What does a partnership mean? There is much common ground in what a partnership should encompass - common interests and goals, shared resources, risk and reward, a relationship built on trust and flexibility, and the creation, rather than just the exchange, of value.
Partnerships are generally formed to secure access to resources, share financial risk and costs, increase opportunities to learn and adopt new skills, gain input from more or different members of the community, and enhance the ability to respond rapidly to the changing needs of the community. (Missouri Department of Health and Senior Services, 2012).
Before forming a partnership, it is important for potential partners to have missions and values that are compatible, even aligned. Potential partners should also explore the following areas together to ensure they are not only in sync, but also ready, willing, and able to effectively manage the partnership.
- What are the needs of the community?
- What aspects of joint programming, special events, or activities will be a part of the partnership?

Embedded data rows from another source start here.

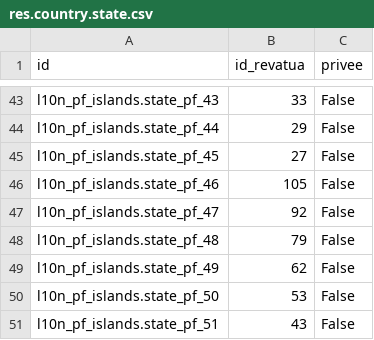
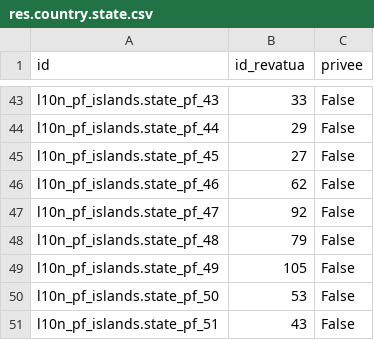
Before and after one commit to invitu/revatua_connector, a CSV file: data/res.country.state.csv, drawn as a sheet; only a part is shown, gaps mark what is left out.

Commit message:
[FIX] Takapoto and Tatakoto revatua ids

```diff
--- a/data/res.country.state.csv
+++ b/data/res.country.state.csv
@@ -45,6 +45,6 @@
 "l10n_pf_islands.state_pf_45",27,"False"
-"l10n_pf_islands.state_pf_46",105,"False"
+"l10n_pf_islands.state_pf_46",62,"False"
 "l10n_pf_islands.state_pf_47",92,"False"
 "l10n_pf_islands.state_pf_48",79,"False"
-"l10n_pf_islands.state_pf_49",62,"False"
+"l10n_pf_islands.state_pf_49",105,"False"
 "l10n_pf_islands.state_pf_50",53,"False"
```
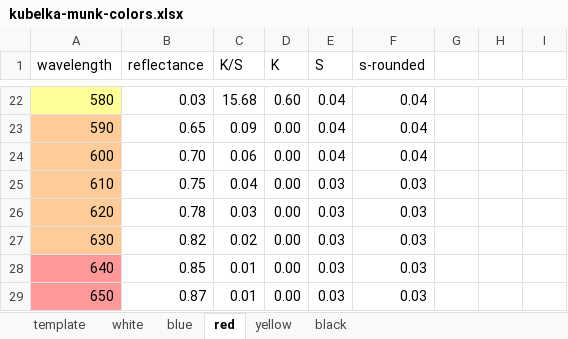
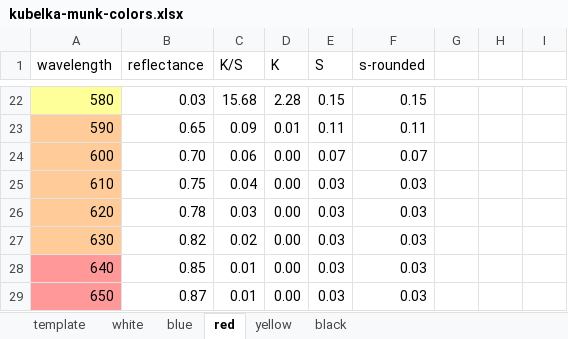
Before and after one commit to STVND/davis-pigment-mixing, an Excel workbook: davis-km-project/kubelka-munk-colors.xlsx, sheet red, drawn as a sheet; only a part is shown, gaps mark what is left out; values as stored, in another font and other column widths than the file's, no borders; the diff covers the shown part only; the diff names each change by its address in the sheet, - before the commit and + after, or states it on an @@ line.

```diff
--- a/davis-km-project/kubelka-munk-colors.xlsx (sheet red)
+++ b/davis-km-project/kubelka-munk-colors.xlsx (sheet red)
-D22 (K): 0.60
+D22 (K): 2.28
-E22 (S): 0.04
+E22 (S): 0.15
-F22 (s-rounded): 0.04
+F22 (s-rounded): 0.15
-D23 (K): 0.00
+D23 (K): 0.01
-E23 (S): 0.04
+E23 (S): 0.11
-F23 (s-rounded): 0.04
+F23 (s-rounded): 0.11
-E24 (S): 0.04
+E24 (S): 0.07
-F24 (s-rounded): 0.04
+F24 (s-rounded): 0.07
```
Also changed, not shown: 1 added row, 1 removed row and 62 edited cells elsewhere in this sheet, sheet white, sheet blue, 5 other files.
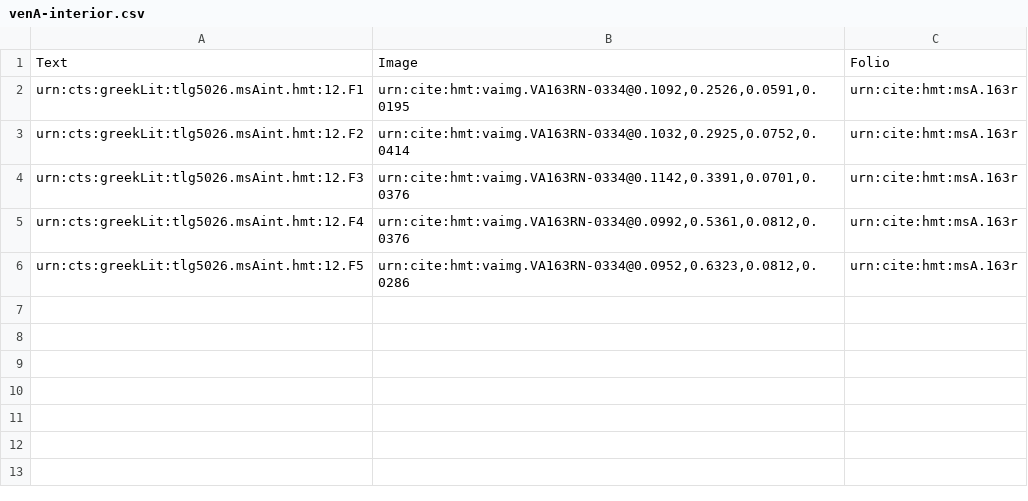
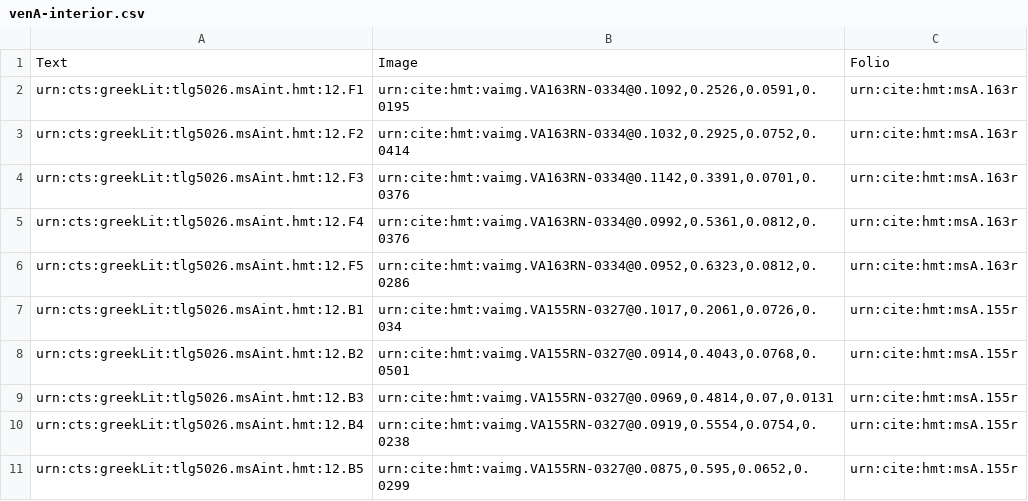
Before and after one commit to hmteditors/alums1, a CSV file: hmt-12/collections/venA-interior.csv, drawn as a sheet.

Commit message:
merged the interiors

```diff
--- a/hmt-12/collections/venA-interior.csv
+++ b/hmt-12/collections/venA-interior.csv
@@ -6 +6,6 @@ urn:cts:greekLit:tlg5026.msAint.hmt:12.F4,"urn:cite:hmt:vaimg.VA163RN-0334@0.099
 urn:cts:greekLit:tlg5026.msAint.hmt:12.F5,"urn:cite:hmt:vaimg.VA163RN-0334@0.0952,0.6323,0.0812,0.0286",urn:cite:hmt:msA.163r
+urn:cts:greekLit:tlg5026.msAint.hmt:12.B1,"urn:cite:hmt:vaimg.VA155RN-0327@0.1017,0.2061,0.0726,0.034",urn:cite:hmt:msA.155r
+urn:cts:greekLit:tlg5026.msAint.hmt:12.B2,"urn:cite:hmt:vaimg.VA155RN-0327@0.0914,0.4043,0.0768,0.0501",urn:cite:hmt:msA.155r
+urn:cts:greekLit:tlg5026.msAint.hmt:12.B3,"urn:cite:hmt:vaimg.VA155RN-0327@0.0969,0.4814,0.07,0.0131",urn:cite:hmt:msA.155r
+urn:cts:greekLit:tlg5026.msAint.hmt:12.B4,"urn:cite:hmt:vaimg.VA155RN-0327@0.0919,0.5554,0.0754,0.0238",urn:cite:hmt:msA.155r
+urn:cts:greekLit:tlg5026.msAint.hmt:12.B5,"urn:cite:hmt:vaimg.VA155RN-0327@0.0875,0.595,0.0652,0.0299",urn:cite:hmt:msA.155r
```
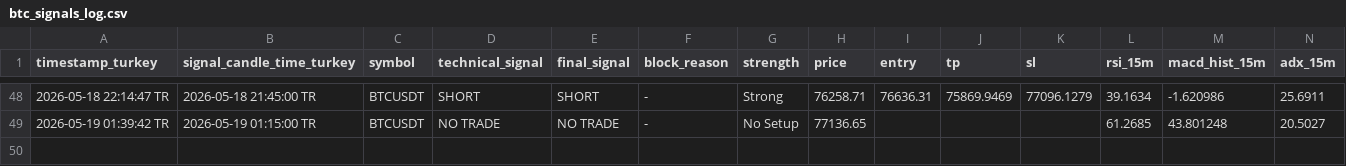
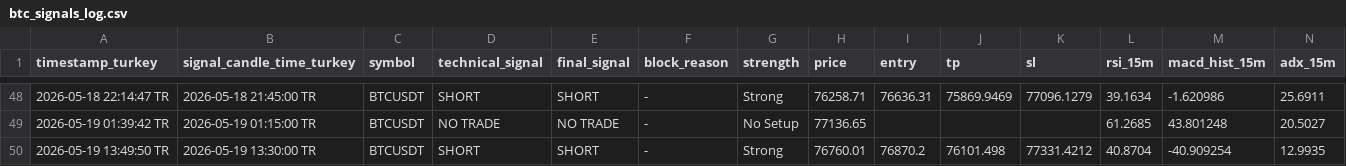
Before and after one commit to Gh2535/paxg-signal-bot, a CSV file: btc_signals_log.csv, drawn as a sheet; only a part is shown, gaps mark what is left out; rows hold the shown columns only; the diff names each change by its address in the sheet, - before the commit and + after, or states it on an @@ line.

```diff
--- a/btc_signals_log.csv
+++ b/btc_signals_log.csv
+row 50: 2026-05-19 13:49:50 TR | 2026-05-19 13:30:00 TR | BTCUSDT | SHORT | SHORT | - | Strong | 76760.01 | 76870.2 | 76101.498 | 77331.4212 | 40.8704 | -40.909254 | 12.9935
```
Also changed, not shown: btc_paper_trades.csv, paper_trades.csv, 1 other file.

- Will cooperative research be done to formulate an overall framework for the partnership? Who will be responsible for collecting and analyzing the data gained from research? Will the research be conducted and reviewed annually?
- What facilities are needed for the partnership?
- What equipment or supplies are needed?
- If facilities or equipment are involved, who will be responsible for maintenance?
- What human resources are needed to engage and conduct the partnership business? Who will be responsible for evaluations? When will evaluations be conducted?
- What financial resources, such as grants, sponsorships and donations, are available to the partnership?
- Is there any development, ownership, or leasing of property involved with the partnership? Are there any regulations or laws that must be followed related to the management for the property?
- Will the partnership involve any type of business franchising development or operations? Business franchising could include concessions, rental of equipment, or even owning a sports franchise.
- Are there any special permissions or permits necessary to follow in defining or developing the partnership?
- What are the opportunities to market and communicate the positive aspects of the partnership? Does it serve all members of the community? Does it improve the quality of life? Does it provide a healthy and safe environment for all parties involved?
- What are the opportunities for the general public, area councils and other groups to continually have input and stay engaged in the partnership itself? Are there public meetings held on a regular basis to gather suggestions and improvements? Is the progress of the partnership reported to the public?
In the process of forming a partnership, potential partners should consider the following guidelines:
- Begin by building relationships and establishing trust and credibility.
- Acknowledge and honor each partner's agendas and goals.
- Reinforce shared leadership to promote equal responsibility.
- Acknowledge the difference between community input and active involvement. Both are important, but serve very different roles in the success of the partnership.
- Be aware of partnership maturation and that partnerships face different challenges at different stages of development. Meet regularly to discuss and air any issues or concerns as well as successes.
- Plan for member organizations to experience internal transitions that may influence their involvement in the partnership by including more than one member of an organizations in the partnership.
- Encourage upstream thinking and action on broader issues that affect the community to create additional opportunities for measurable success.
- Consider multidisciplinary approaches to provide enriching partnership development.
- Document what has been learned in a manner consistent with the overall approach taken in the partnership, to help future partners execute a model for success.
- Demonstrate accountability to the community.
- Document the deliverables expected from the partnership, along with dates for each deliverable, to create a model of accountability and measurability for the partnership.